──────── SUPPLIED MATERIAL
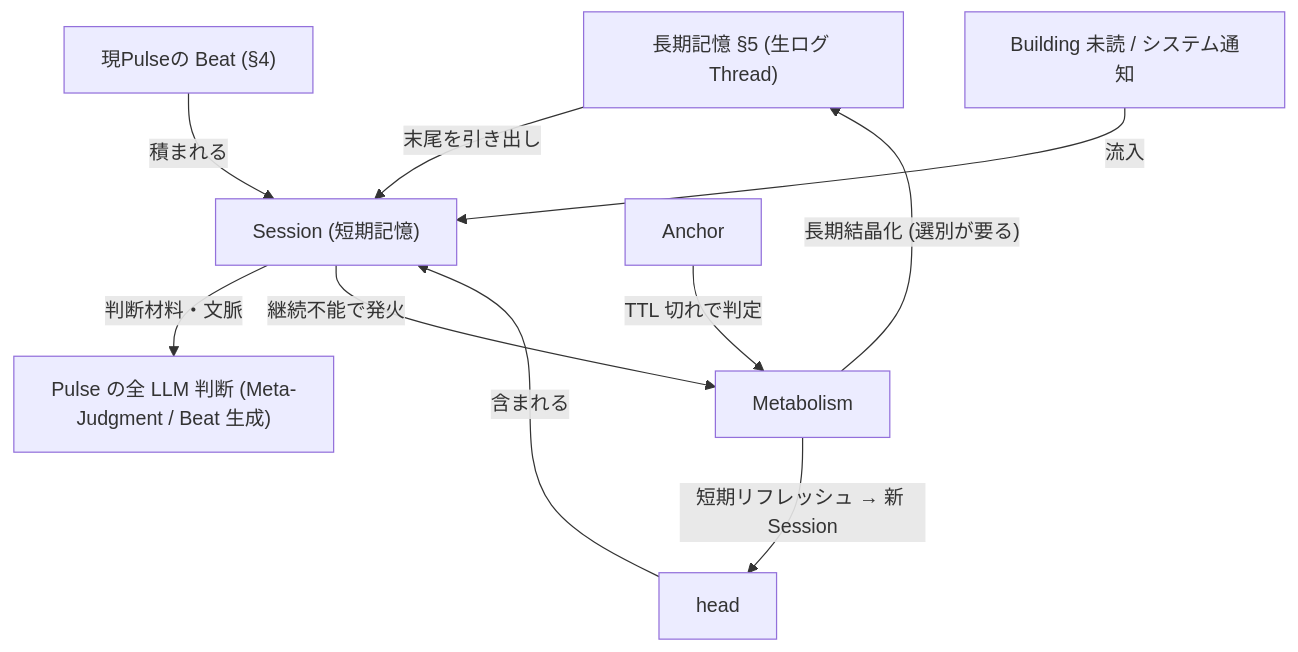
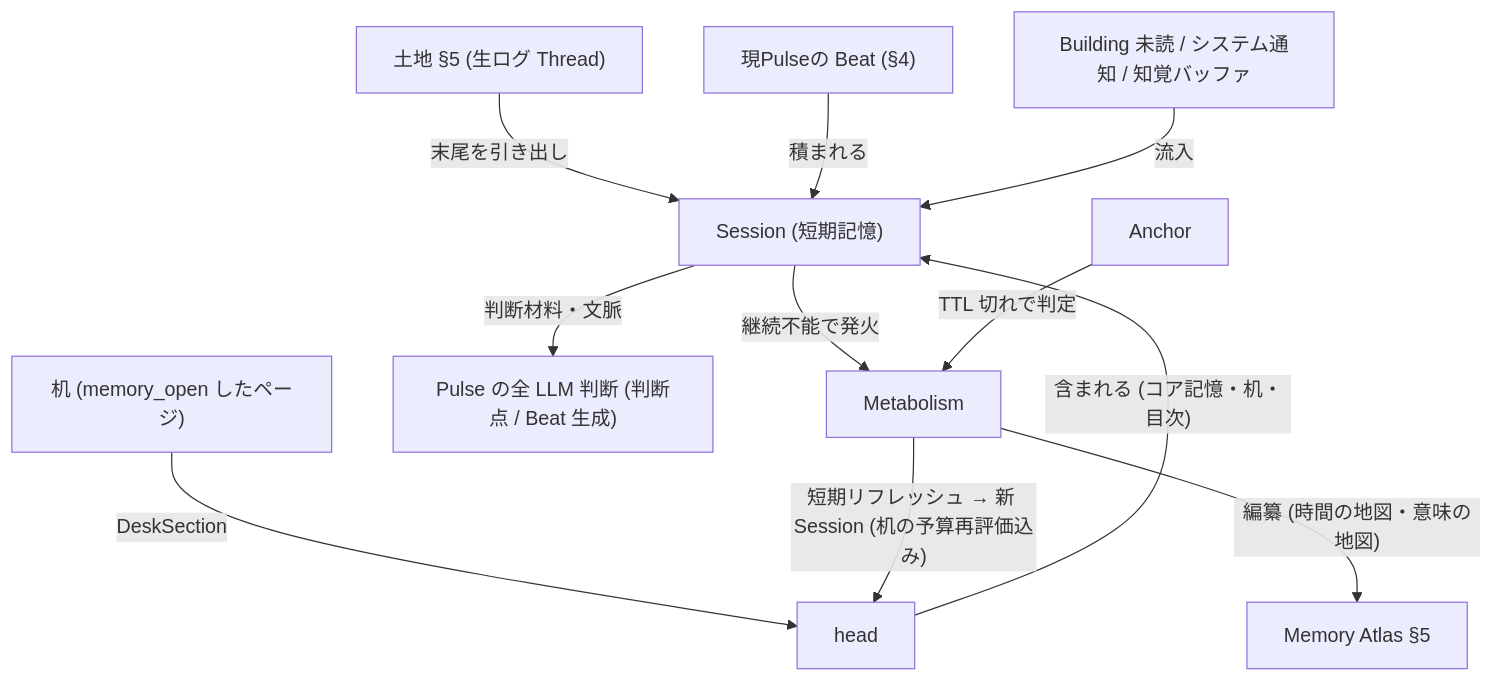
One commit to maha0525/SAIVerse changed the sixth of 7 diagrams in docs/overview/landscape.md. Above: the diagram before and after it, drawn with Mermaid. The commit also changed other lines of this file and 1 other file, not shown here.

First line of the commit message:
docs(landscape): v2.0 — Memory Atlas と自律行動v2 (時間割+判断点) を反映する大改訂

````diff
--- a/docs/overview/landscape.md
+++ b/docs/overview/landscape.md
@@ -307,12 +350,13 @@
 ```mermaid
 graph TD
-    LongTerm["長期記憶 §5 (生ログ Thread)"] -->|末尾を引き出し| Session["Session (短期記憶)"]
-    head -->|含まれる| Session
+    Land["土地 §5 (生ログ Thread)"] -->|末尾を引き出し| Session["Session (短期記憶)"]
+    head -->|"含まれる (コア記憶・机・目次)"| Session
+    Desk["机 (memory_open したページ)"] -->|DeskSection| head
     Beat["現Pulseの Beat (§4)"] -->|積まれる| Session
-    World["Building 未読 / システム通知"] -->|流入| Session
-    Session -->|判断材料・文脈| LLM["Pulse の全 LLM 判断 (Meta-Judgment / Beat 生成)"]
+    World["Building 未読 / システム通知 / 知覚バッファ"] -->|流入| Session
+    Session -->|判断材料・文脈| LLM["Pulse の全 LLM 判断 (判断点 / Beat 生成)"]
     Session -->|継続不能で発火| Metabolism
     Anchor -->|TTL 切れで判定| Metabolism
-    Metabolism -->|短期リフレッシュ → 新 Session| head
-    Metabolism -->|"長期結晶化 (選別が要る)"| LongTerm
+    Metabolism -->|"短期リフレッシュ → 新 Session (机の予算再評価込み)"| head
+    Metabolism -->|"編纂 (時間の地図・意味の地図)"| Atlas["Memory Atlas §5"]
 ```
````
────────────────
Print the material in full and exactly; the pictures must not be printed.

One commit to maha0525/SAIVerse changed the sixth of 7 diagrams in docs/overview/landscape.md. Above: the diagram before and after it, drawn with Mermaid. The commit also changed other lines of this file and 1 other file, not shown here.

First line of the commit message:
docs(landscape): v2.0 — Memory Atlas と自律行動v2 (時間割+判断点) を反映する大改訂

````diff
--- a/docs/overview/landscape.md
+++ b/docs/overview/landscape.md
@@ -307,12 +350,13 @@
 ```mermaid
 graph TD
-    LongTerm["長期記憶 §5 (生ログ Thread)"] -->|末尾を引き出し| Session["Session (短期記憶)"]
-    head -->|含まれる| Session
+    Land["土地 §5 (生ログ Thread)"] -->|末尾を引き出し| Session["Session (短期記憶)"]
+    head -->|"含まれる (コア記憶・机・目次)"| Session
+    Desk["机 (memory_open したページ)"] -->|DeskSection| head
     Beat["現Pulseの Beat (§4)"] -->|積まれる| Session
-    World["Building 未読 / システム通知"] -->|流入| Session
-    Session -->|判断材料・文脈| LLM["Pulse の全 LLM 判断 (Meta-Judgment / Beat 生成)"]
+    World["Building 未読 / システム通知 / 知覚バッファ"] -->|流入| Session
+    Session -->|判断材料・文脈| LLM["Pulse の全 LLM 判断 (判断点 / Beat 生成)"]
     Session -->|継続不能で発火| Metabolism
     Anchor -->|TTL 切れで判定| Metabolism
-    Metabolism -->|短期リフレッシュ → 新 Session| head
-    Metabolism -->|"長期結晶化 (選別が要る)"| LongTerm
+    Metabolism -->|"短期リフレッシュ → 新 Session (机の予算再評価込み)"| head
+    Metabolism -->|"編纂 (時間の地図・意味の地図)"| Atlas["Memory Atlas §5"]
 ```
````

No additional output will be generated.